# [What is being asked]
The response should contain every record, reproduced exactly.

[Dataset items]
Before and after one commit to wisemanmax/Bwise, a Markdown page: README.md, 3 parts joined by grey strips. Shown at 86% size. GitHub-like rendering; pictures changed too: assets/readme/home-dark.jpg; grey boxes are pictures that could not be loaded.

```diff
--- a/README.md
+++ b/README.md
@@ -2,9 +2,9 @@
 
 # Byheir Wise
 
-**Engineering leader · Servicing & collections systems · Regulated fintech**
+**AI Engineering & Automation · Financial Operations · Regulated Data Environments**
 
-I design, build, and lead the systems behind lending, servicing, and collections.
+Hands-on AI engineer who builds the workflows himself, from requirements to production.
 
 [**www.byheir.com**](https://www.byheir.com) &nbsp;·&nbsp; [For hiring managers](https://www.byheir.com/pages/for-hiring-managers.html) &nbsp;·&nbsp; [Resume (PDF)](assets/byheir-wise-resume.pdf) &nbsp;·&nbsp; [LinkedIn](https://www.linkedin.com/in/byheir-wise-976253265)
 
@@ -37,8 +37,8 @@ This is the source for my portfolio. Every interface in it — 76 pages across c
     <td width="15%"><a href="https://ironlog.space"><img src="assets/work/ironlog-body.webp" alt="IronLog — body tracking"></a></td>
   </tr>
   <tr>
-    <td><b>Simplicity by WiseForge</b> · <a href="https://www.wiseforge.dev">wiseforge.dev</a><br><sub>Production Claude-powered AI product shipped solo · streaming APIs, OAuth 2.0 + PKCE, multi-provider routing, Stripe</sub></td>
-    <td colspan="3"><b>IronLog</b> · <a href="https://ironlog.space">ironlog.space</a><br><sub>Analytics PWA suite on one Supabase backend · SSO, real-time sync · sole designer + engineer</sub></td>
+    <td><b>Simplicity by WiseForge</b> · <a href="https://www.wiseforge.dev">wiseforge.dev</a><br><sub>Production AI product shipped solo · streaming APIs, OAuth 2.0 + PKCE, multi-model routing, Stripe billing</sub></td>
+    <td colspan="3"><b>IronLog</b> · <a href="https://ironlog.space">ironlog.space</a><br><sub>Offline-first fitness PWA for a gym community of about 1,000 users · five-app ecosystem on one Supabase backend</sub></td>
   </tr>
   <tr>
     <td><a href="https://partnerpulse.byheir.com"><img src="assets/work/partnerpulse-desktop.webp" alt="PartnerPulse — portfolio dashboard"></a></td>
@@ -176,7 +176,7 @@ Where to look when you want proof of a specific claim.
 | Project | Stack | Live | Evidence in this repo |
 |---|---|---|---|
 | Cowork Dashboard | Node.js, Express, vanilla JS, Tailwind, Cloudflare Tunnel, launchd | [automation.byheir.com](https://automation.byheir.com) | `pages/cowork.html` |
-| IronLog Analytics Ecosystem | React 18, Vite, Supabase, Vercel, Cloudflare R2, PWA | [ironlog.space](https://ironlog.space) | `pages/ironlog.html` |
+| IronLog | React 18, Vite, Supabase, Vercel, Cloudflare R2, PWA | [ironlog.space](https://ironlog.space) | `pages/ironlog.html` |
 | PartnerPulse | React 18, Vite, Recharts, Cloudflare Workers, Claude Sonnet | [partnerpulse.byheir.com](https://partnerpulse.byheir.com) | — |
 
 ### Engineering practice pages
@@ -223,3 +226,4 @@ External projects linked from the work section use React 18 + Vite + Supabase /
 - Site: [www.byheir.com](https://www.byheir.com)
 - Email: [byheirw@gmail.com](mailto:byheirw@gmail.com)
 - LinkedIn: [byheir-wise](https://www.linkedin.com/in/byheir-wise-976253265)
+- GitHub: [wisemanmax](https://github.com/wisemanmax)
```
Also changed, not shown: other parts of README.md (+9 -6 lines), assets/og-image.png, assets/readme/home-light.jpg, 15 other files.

# [Completed exercise]
Before and after one commit to wisemanmax/Bwise, a Markdown page: README.md, 3 parts joined by grey strips. Shown at 86% size. GitHub-like rendering; pictures changed too: assets/readme/home-dark.jpg; grey boxes are pictures that could not be loaded.

```diff
--- a/README.md
+++ b/README.md
@@ -2,9 +2,9 @@
 
 # Byheir Wise
 
-**Engineering leader · Servicing & collections systems · Regulated fintech**
+**AI Engineering & Automation · Financial Operations · Regulated Data Environments**
 
-I design, build, and lead the systems behind lending, servicing, and collections.
+Hands-on AI engineer who builds the workflows himself, from requirements to production.
 
 [**www.byheir.com**](https://www.byheir.com) &nbsp;·&nbsp; [For hiring managers](https://www.byheir.com/pages/for-hiring-managers.html) &nbsp;·&nbsp; [Resume (PDF)](assets/byheir-wise-resume.pdf) &nbsp;·&nbsp; [LinkedIn](https://www.linkedin.com/in/byheir-wise-976253265)
 
@@ -37,8 +37,8 @@ This is the source for my portfolio. Every interface in it — 76 pages across c
     <td width="15%"><a href="https://ironlog.space"><img src="assets/work/ironlog-body.webp" alt="IronLog — body tracking"></a></td>
   </tr>
   <tr>
-    <td><b>Simplicity by WiseForge</b> · <a href="https://www.wiseforge.dev">wiseforge.dev</a><br><sub>Production Claude-powered AI product shipped solo · streaming APIs, OAuth 2.0 + PKCE, multi-provider routing, Stripe</sub></td>
-    <td colspan="3"><b>IronLog</b> · <a href="https://ironlog.space">ironlog.space</a><br><sub>Analytics PWA suite on one Supabase backend · SSO, real-time sync · sole designer + engineer</sub></td>
+    <td><b>Simplicity by WiseForge</b> · <a href="https://www.wiseforge.dev">wiseforge.dev</a><br><sub>Production AI product shipped solo · streaming APIs, OAuth 2.0 + PKCE, multi-model routing, Stripe billing</sub></td>
+    <td colspan="3"><b>IronLog</b> · <a href="https://ironlog.space">ironlog.space</a><br><sub>Offline-first fitness PWA for a gym community of about 1,000 users · five-app ecosystem on one Supabase backend</sub></td>
   </tr>
   <tr>
     <td><a href="https://partnerpulse.byheir.com"><img src="assets/work/partnerpulse-desktop.webp" alt="PartnerPulse — portfolio dashboard"></a></td>
@@ -176,7 +176,7 @@ Where to look when you want proof of a specific claim.
 | Project | Stack | Live | Evidence in this repo |
 |---|---|---|---|
 | Cowork Dashboard | Node.js, Express, vanilla JS, Tailwind, Cloudflare Tunnel, launchd | [automation.byheir.com](https://automation.byheir.com) | `pages/cowork.html` |
-| IronLog Analytics Ecosystem | React 18, Vite, Supabase, Vercel, Cloudflare R2, PWA | [ironlog.space](https://ironlog.space) | `pages/ironlog.html` |
+| IronLog | React 18, Vite, Supabase, Vercel, Cloudflare R2, PWA | [ironlog.space](https://ironlog.space) | `pages/ironlog.html` |
 | PartnerPulse | React 18, Vite, Recharts, Cloudflare Workers, Claude Sonnet | [partnerpulse.byheir.com](https://partnerpulse.byheir.com) | — |
 
 ### Engineering practice pages
@@ -223,3 +226,4 @@ External projects linked from the work section use React 18 + Vite + Supabase /
 - Site: [www.byheir.com](https://www.byheir.com)
 - Email: [byheirw@gmail.com](mailto:byheirw@gmail.com)
 - LinkedIn: [byheir-wise](https://www.linkedin.com/in/byheir-wise-976253265)
+- GitHub: [wisemanmax](https://github.com/wisemanmax)
```
Also changed, not shown: other parts of README.md (+9 -6 lines), assets/og-image.png, assets/readme/home-light.jpg, 15 other files.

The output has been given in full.